[Source records]
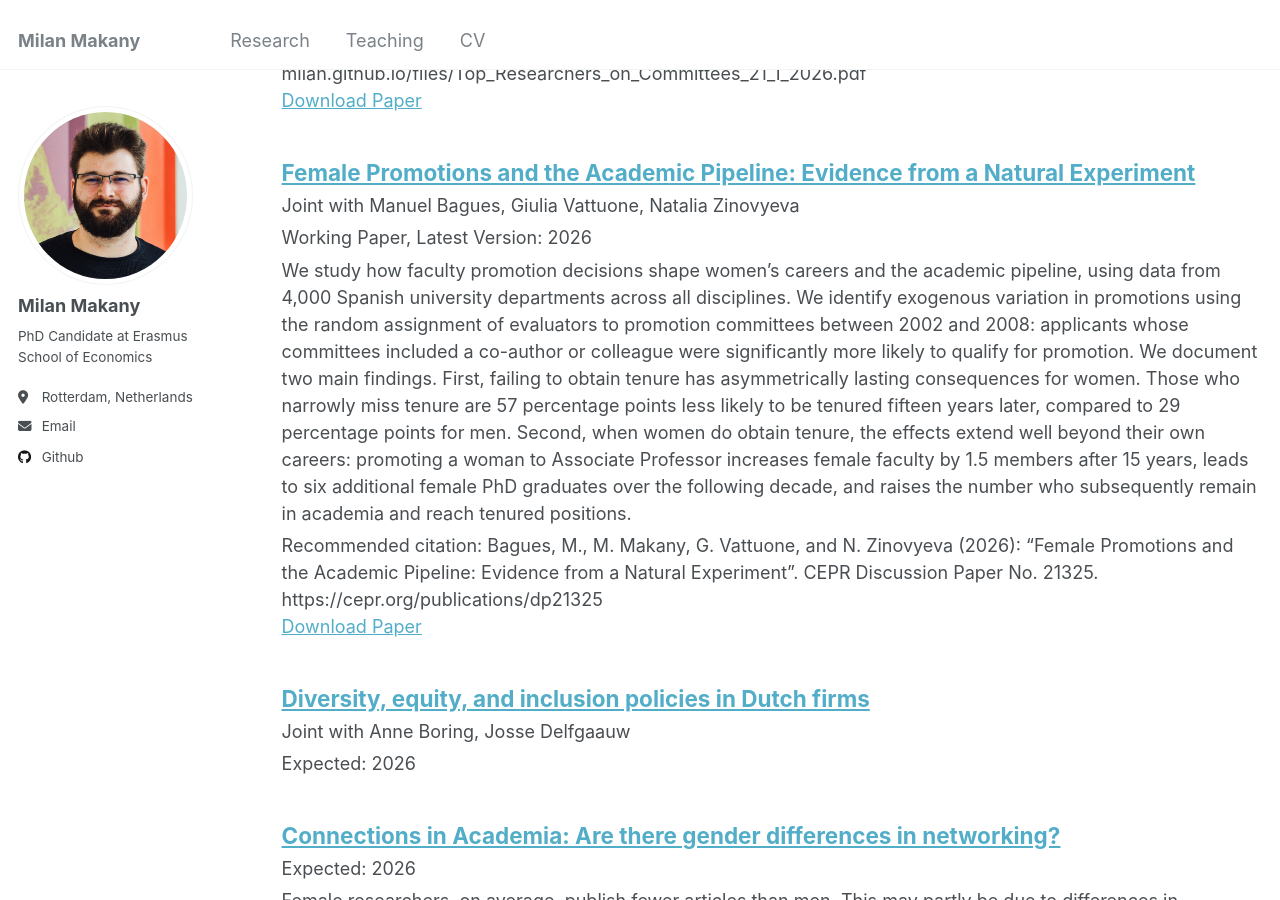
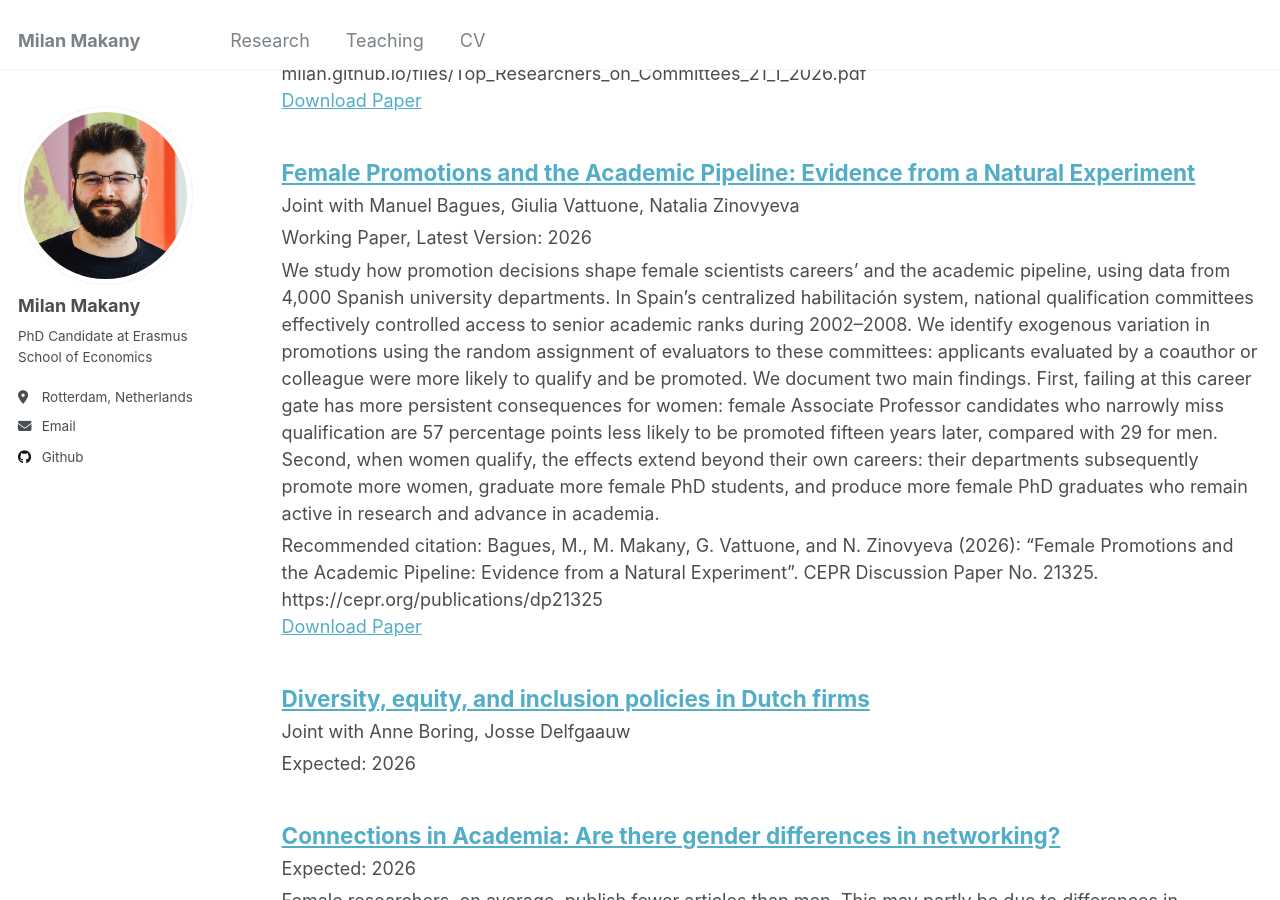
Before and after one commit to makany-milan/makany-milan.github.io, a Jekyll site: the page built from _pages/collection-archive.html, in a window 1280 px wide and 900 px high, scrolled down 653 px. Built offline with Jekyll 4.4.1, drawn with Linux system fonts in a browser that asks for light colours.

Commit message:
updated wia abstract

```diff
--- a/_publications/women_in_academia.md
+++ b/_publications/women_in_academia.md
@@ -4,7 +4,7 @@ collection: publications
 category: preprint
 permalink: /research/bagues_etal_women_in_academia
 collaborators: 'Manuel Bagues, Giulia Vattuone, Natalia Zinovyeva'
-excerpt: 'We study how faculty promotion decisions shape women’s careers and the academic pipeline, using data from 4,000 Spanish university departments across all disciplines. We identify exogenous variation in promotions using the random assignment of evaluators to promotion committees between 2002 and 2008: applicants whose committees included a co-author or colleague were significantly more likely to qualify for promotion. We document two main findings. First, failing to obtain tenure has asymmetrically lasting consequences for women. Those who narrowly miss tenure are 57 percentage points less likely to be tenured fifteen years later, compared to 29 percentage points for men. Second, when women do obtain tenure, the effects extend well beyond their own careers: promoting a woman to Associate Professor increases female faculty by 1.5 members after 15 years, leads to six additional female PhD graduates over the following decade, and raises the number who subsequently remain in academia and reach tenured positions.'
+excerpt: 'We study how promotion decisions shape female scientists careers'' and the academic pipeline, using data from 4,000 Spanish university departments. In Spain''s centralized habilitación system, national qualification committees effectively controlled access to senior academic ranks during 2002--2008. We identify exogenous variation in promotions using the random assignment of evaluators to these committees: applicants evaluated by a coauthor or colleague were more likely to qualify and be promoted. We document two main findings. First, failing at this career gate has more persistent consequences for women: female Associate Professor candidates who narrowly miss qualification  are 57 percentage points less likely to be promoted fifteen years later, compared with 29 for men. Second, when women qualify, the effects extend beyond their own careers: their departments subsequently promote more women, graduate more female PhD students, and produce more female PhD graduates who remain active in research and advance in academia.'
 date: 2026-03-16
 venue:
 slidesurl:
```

**Problem to solve:** Leaving every image behind, repeat the data in full and exactly.

**Problem solution:**
Before and after one commit to makany-milan/makany-milan.github.io, a Jekyll site: the page built from _pages/collection-archive.html, in a window 1280 px wide and 900 px high, scrolled down 653 px. Built offline with Jekyll 4.4.1, drawn with Linux system fonts in a browser that asks for light colours.

Commit message:
updated wia abstract

```diff
--- a/_publications/women_in_academia.md
+++ b/_publications/women_in_academia.md
@@ -4,7 +4,7 @@ collection: publications
 category: preprint
 permalink: /research/bagues_etal_women_in_academia
 collaborators: 'Manuel Bagues, Giulia Vattuone, Natalia Zinovyeva'
-excerpt: 'We study how faculty promotion decisions shape women’s careers and the academic pipeline, using data from 4,000 Spanish university departments across all disciplines. We identify exogenous variation in promotions using the random assignment of evaluators to promotion committees between 2002 and 2008: applicants whose committees included a co-author or colleague were significantly more likely to qualify for promotion. We document two main findings. First, failing to obtain tenure has asymmetrically lasting consequences for women. Those who narrowly miss tenure are 57 percentage points less likely to be tenured fifteen years later, compared to 29 percentage points for men. Second, when women do obtain tenure, the effects extend well beyond their own careers: promoting a woman to Associate Professor increases female faculty by 1.5 members after 15 years, leads to six additional female PhD graduates over the following decade, and raises the number who subsequently remain in academia and reach tenured positions.'
+excerpt: 'We study how promotion decisions shape female scientists careers'' and the academic pipeline, using data from 4,000 Spanish university departments. In Spain''s centralized habilitación system, national qualification committees effectively controlled access to senior academic ranks during 2002--2008. We identify exogenous variation in promotions using the random assignment of evaluators to these committees: applicants evaluated by a coauthor or colleague were more likely to qualify and be promoted. We document two main findings. First, failing at this career gate has more persistent consequences for women: female Associate Professor candidates who narrowly miss qualification  are 57 percentage points less likely to be promoted fifteen years later, compared with 29 for men. Second, when women qualify, the effects extend beyond their own careers: their departments subsequently promote more women, graduate more female PhD students, and produce more female PhD graduates who remain active in research and advance in academia.'
 date: 2026-03-16
 venue:
 slidesurl:
```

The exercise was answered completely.